I’ve not had much time for blogging about customs law, as CBP enforcement seems to have increased lately. But, I did see this story come up about a seizure of money in…. suprise: Texas! Not Dulles this time.
The money seizure occurred at the Del Rio International Bridge. Just three days ago, Customs officers stopped and searched a Mexican woman driving her vehicles out of the United States. During the course of the inspection, CBP found that she had “several bundles of cash in her possession” that totaled $37,901.
Although the story does not explain how, or if, the money was hidden, it does say that she will be prosecuted for bulk cash smuggling. It’s odd that, most of the time these seizure stories form CBP in Texas explain how they money was hidden but only calls those violations a failure to report; in this case, it is not explained how the money was hidden, but is called bulk cash smuggling. It’s becoming my pet peeve.

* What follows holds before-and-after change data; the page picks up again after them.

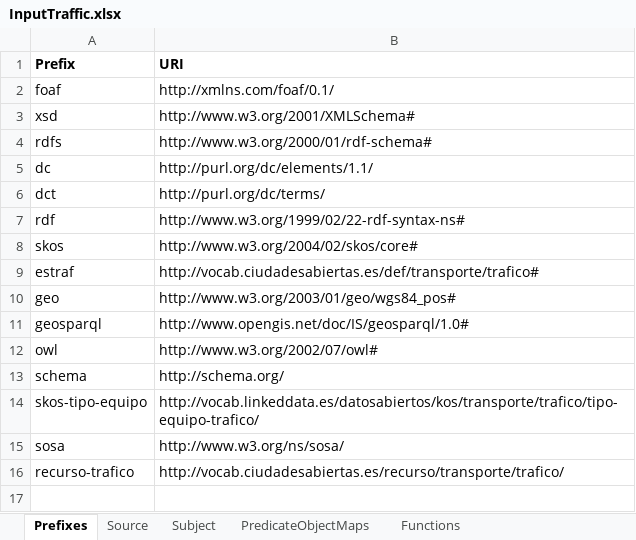
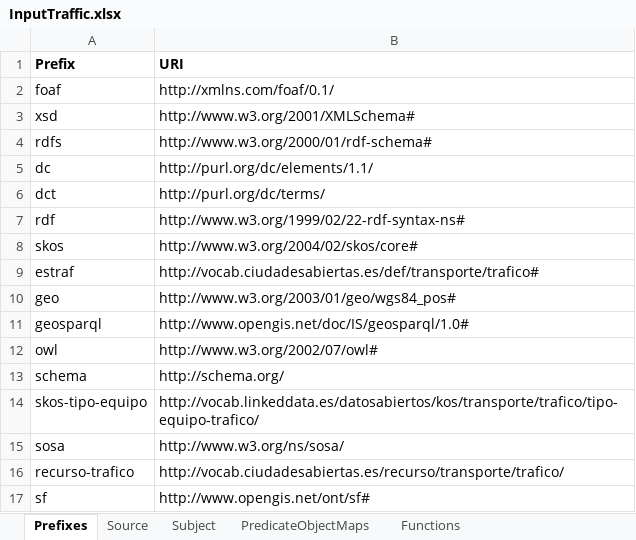
Before and after one commit to oeg-upm/mapeathor, an Excel workbook: examples/traffic/InputTraffic.xlsx, sheet Prefixes, drawn as a sheet; values as stored, in another font and other column widths than the file's, no borders; the diff names each change by its address in the sheet, - before the commit and + after, or states it on an @@ line.

```diff
--- a/examples/traffic/InputTraffic.xlsx (sheet Prefixes)
+++ b/examples/traffic/InputTraffic.xlsx (sheet Prefixes)
+row 17: sf | http://www.opengis.net/ont/sf#
```
Also changed, not shown: sheet Source, sheet Subject, sheet PredicateObjectMaps, 14 other files.
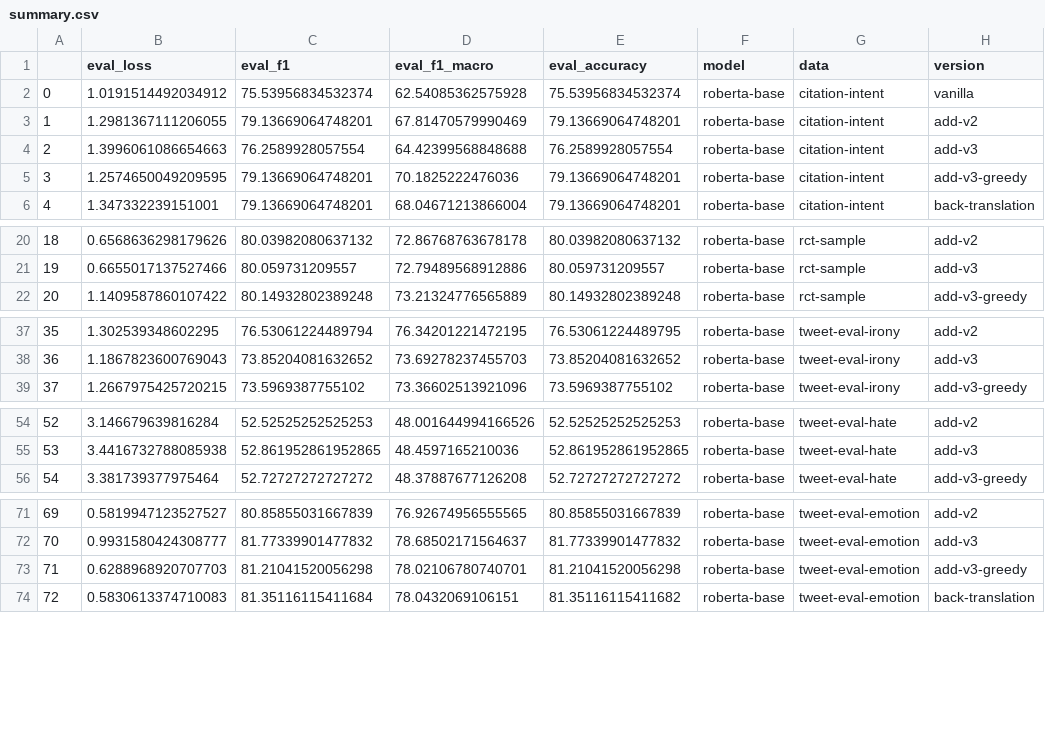
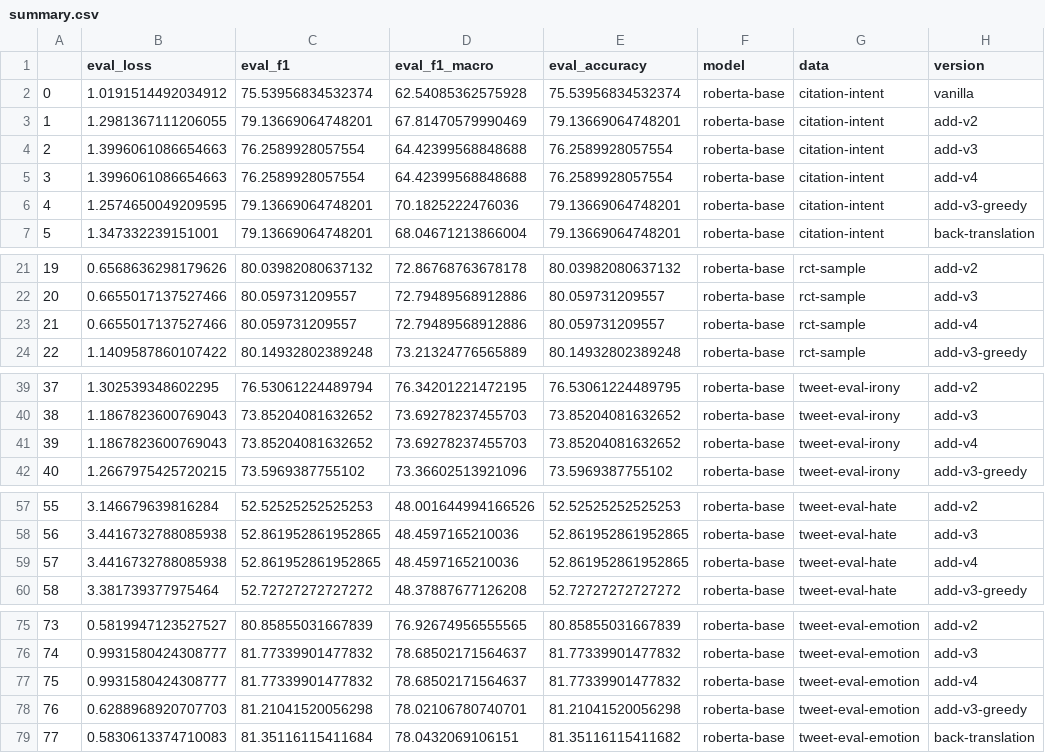
Before and after one commit to asahi417/mlm-manifold-mapping, a CSV file: output/summary.csv, drawn as a sheet; only a part is shown, gaps mark what is left out; addresses are those after the commit; the diff covers the shown part only; the diff names each change by its address in the sheet, - before the commit and + after, or states it on an @@ line.

```diff
--- a/output/summary.csv
+++ b/output/summary.csv
+row 5: 3 | 1.3996061086654663 | 76.2589928057554 | 64.42399568848688 | 76.2589928057554 | roberta-base | citation-intent | add-v4
@@ column A renumbered from row 6 down @@
+row 23: 21 | 0.6655017137527466 | 80.059731209557 | 72.79489568912886 | 80.059731209557 | roberta-base | rct-sample | add-v4
+row 41: 39 | 1.1867823600769043 | 73.85204081632652 | 73.69278237455703 | 73.85204081632652 | roberta-base | tweet-eval-irony | add-v4
+row 59: 57 | 3.4416732788085938 | 52.861952861952865 | 48.4597165210036 | 52.861952861952865 | roberta-base | tweet-eval-hate | add-v4
+row 77: 75 | 0.9931580424308777 | 81.77339901477832 | 78.68502171564637 | 81.77339901477832 | roberta-base | tweet-eval-emotion | add-v4
```
Also changed, not shown: 5 added rows elsewhere in this file, output/summary.gain.csv, 4 other files.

On to the story:
U.S. Customs and Border Protection officers at the Del Rio International Bridge recently seized more than $30,000 in U.S. currency from a woman leaving the United States bound for Mexico.
On Dec. 19, CBP officers, conducting outbound inspections at the Del Rio Port of Entry, encountered a 2010 SUV departing the United States for Mexico. During inspection, officers discovered the woman driving the SUV had several bundles of cash in her possession. Officers seized $37,901 in undeclared U.S. currency.The driver, a 30-year-old U.S. citizen residing in Mexico, was turned over to Homeland Security Investigations for federal prosecution for bulk cash smuggling – 31 USC § 5332.
“Seizing undeclared currency at ports of entry serves to deprive criminal organizations of their profits,” said Port Director Alberto D. Perez, Del Rio Port of Entry. “Large amounts of currency may be imported and exported with the proper documentation.
“Failure to report international transit of $10,000 or more could mean forfeiture of funds and criminal sanctions.”